Managed retreat review

A detailed exploration of managed retreat in a coastal context through development of a review of international examples and critical elements of successful managed retreat.


Feature: Student Profile

Laura at the beach

Laura Robichaux

Laura grew up in South Louisiana, and so is familiar with the benefits and risks of living on the coast.

Using case-studies from both Louisiana and Hawke’s Bay, Laura’s thesis investigates the “implementation gap” in coastal risk management that prevents many technically viable projects from making it to completion. 

Read more >

Thesis Research Students


Sophia Browne (MSc at The University of Auckland) – Modelling storm behaviour and relative sea level change on mixed sand and gravel barrier beaches in southern Hawkes Bay, New Zealand. 

Brittany Knight (MSc at The University of Auckland) – Sediment transport and abrasion rates on mixed sand and gravel beaches, southern Hawke’s Bay.

Laura Robichaux (PhD at The University of Auckland) – Evaluation of the Implementation Gap in Coastal Risk Management.

Sam Olufson (MSc at Victoria University) – Components and Costing Managed Retreat in a Coastal Setting. 

Affiliated with other Resilience Challenge programmes

Ashton Eaves (PhD at The University of Auckland) – Building resilience to climate change through modelling managed retreat in a coastal setting (Economics programme). 

Selected publications

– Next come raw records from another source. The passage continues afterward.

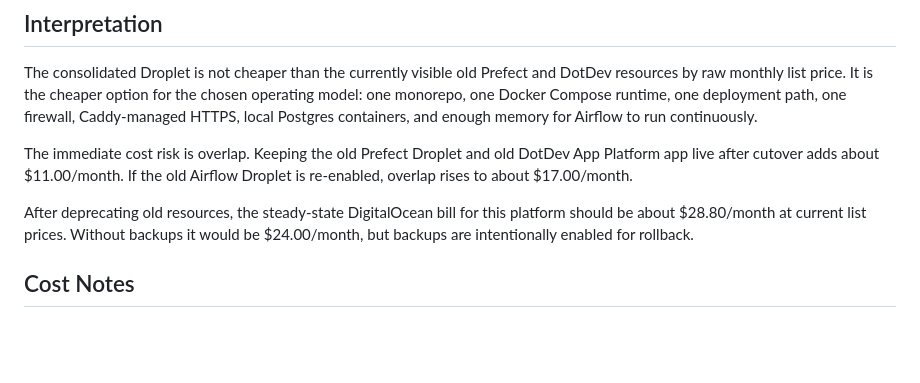
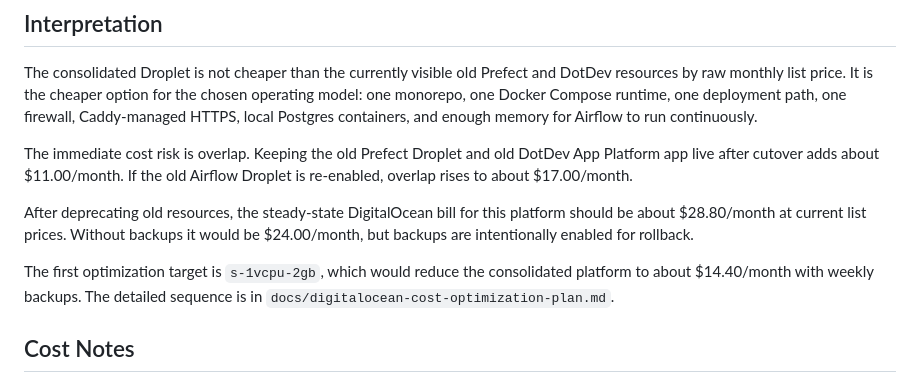
Before and after one commit to raniendu/platform, a Markdown page: docs/digitalocean-cost-comparison.md, the part around the change. Drawn GitHub-style; blank space fills up the shorter version.

```diff
--- a/docs/digitalocean-cost-comparison.md
+++ b/docs/digitalocean-cost-comparison.md
@@ -37,6 +37,8 @@ The immediate cost risk is overlap. Keeping the old Prefect Droplet and old DotD
 
 After deprecating old resources, the steady-state DigitalOcean bill for this platform should be about $28.80/month at current list prices. Without backups it would be $24.00/month, but backups are intentionally enabled for rollback.
 
+The first optimization target is `s-1vcpu-2gb`, which would reduce the consolidated platform to about $14.40/month with weekly backups. The detailed sequence is in `docs/digitalocean-cost-optimization-plan.md`.
+
 ## Cost Notes
 
 - DigitalOcean bills Droplets while powered off because compute capacity remains reserved. Destroying, not powering off, is required to stop Droplet charges.
```
Also changed, not shown: README.md (+1 -1 lines), docs/digitalocean-cost-optimization-plan.md (added, +259 -0 lines).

Lawrence, J., Bell, R., Stroombergen, A. 2019. A Hybrid Process to Address Uncertainty and Changing Climate Risk in Coastal Areas Using Dynamic Adaptive Pathways Planning, Multi-Criteria Decision Analysis & Real Options Analysis: A New Zealand Application. Sustainability.

Allison, A.E.F., Dickson, M.E., Fisher, K.T. and Thrush, S.F. 2017. Dilemmas of modelling and decision-making in environmental research, Environmental Modelling and Software, 99: 147-155 DOI:

Kench, P.S., Ryan, E.J., Owen, S., Bell, R., Lawrence, J., Glavovic, B., Blackett, P., Becker, J., Schneider, P., Allis, M., Dickson, M., and Rennie, H.G. 2018. Co-creating resilience solutions to coastal hazards through an interdisciplinary research project in New Zealand, In: Shim, J.-S.; Chun, I., and Lim, H.S. (eds.), Proceedings from the International Coastal Symposium (ICS) 2018 (Busan, Republic of Korea). Journal of Coastal Research, Special Issue No. 85, pp. 1496–1500. Coconut Creek (Florida), ISSN 0749-0208.

Lawrence, J., Bell, R., Blackett, P., Stephens, S. and Allan, S. 2018. National guidance for adapting to coastal hazards and sea-level rise: anticipating change, when and how to change the pathway, Environmental Science and Policy, 82: 100-107

Owen, S.D., Turner, T., Ryan, E.J. and Kench, P.S. 2017. Rethinking Coastal Margins: the implementation of managed retreat options in New Zealand, the USA, Australia and the UK. Unpublished report to the Technical Advisory Group of the Clifton to Tangoio Coastal Hazards Strategy 2120.

Owen, S., Lawrence, J. Ryan, E., Kench, P., Bell, R., Rennie, H., Blackett, P., and Schneider, P. 2018. Anticipating staged managed retreat at the coastal margins. Planning Quarterly, Issue 209: 8-11. 

Stephens, S.A., Bell, R.G. and Lawrence, J. 2017. Applying principles of uncertainty within coastal hazard assessments to better support coastal adaptation, Journal of Marine Science and Engineering, 5(40): doi:10.3390/jmse5030040



 Edge Programme details